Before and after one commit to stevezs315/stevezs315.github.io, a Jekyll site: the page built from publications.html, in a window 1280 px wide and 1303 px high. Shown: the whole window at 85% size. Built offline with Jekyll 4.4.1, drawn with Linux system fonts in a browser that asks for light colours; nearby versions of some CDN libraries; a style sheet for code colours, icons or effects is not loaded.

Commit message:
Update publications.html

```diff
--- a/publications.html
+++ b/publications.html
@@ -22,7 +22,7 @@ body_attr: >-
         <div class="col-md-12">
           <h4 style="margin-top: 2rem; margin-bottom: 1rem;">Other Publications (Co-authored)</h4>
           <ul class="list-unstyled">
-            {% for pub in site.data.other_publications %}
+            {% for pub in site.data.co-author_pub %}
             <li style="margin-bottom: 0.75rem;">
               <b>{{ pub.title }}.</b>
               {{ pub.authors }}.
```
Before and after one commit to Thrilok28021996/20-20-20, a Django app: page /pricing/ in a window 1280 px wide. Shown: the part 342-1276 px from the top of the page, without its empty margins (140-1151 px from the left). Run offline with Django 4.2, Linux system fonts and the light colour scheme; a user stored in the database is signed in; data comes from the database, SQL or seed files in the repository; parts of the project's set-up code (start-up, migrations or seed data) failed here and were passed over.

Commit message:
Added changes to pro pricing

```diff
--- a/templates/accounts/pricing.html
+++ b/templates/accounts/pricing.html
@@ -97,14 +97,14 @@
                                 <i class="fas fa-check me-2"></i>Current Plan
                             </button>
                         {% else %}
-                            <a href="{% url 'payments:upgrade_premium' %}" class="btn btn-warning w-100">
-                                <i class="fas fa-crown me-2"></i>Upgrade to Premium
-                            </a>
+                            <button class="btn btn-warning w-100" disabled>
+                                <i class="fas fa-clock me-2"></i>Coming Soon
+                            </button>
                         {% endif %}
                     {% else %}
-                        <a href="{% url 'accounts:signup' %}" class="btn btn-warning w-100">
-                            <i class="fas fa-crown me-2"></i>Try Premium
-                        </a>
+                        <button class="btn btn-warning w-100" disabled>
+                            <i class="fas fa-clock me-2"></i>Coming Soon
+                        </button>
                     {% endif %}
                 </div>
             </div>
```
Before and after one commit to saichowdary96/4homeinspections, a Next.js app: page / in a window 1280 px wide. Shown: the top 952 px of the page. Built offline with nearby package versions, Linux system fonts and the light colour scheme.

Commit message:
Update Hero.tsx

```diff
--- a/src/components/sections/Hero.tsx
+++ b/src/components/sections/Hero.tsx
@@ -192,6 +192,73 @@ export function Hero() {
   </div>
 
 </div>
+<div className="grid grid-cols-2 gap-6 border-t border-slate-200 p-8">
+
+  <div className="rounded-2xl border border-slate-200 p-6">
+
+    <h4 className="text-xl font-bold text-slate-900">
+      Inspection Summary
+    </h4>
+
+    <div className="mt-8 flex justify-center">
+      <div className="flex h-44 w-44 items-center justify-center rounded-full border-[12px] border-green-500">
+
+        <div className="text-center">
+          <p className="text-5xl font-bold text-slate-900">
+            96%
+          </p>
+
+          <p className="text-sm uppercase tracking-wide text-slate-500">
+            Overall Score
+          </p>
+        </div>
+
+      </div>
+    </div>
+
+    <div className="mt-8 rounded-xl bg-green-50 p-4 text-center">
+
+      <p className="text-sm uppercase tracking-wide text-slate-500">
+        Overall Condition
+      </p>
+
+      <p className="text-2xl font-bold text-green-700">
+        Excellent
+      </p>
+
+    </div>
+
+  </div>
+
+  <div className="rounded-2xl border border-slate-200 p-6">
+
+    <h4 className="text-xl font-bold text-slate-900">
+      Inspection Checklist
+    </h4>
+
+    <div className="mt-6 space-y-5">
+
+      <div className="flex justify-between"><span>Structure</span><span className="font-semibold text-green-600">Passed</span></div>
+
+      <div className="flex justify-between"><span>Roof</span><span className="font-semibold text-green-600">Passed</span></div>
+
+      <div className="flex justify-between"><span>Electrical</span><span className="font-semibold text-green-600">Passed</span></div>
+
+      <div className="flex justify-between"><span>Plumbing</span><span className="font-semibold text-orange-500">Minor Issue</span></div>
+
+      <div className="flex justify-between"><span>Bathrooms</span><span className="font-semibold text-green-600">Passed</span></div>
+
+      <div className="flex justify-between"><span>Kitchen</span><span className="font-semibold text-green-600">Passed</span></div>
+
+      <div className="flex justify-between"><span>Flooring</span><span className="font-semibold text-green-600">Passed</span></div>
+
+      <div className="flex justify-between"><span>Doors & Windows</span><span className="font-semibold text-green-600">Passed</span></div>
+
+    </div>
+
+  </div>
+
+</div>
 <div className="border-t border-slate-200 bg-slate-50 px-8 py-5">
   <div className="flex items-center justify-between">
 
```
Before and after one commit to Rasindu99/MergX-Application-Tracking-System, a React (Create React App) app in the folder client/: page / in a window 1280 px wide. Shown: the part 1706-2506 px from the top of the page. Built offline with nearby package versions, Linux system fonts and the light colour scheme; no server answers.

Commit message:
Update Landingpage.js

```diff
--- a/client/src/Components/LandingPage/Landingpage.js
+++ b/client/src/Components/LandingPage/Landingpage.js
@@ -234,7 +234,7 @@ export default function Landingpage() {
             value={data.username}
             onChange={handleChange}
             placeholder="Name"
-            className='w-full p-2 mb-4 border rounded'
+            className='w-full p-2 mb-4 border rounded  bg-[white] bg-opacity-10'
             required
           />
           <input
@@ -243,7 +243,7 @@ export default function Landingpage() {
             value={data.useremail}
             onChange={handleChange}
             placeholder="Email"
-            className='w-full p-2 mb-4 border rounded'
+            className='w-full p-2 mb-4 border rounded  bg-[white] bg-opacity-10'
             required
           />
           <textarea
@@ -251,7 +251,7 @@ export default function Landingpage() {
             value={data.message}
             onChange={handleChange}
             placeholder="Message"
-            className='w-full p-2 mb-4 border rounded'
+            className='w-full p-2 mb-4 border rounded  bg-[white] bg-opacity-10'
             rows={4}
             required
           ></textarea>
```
════════════════
Tally the lines in these entries that have the string "Coming" in them, then answer with the count and nothing else.

* **Finished task**
2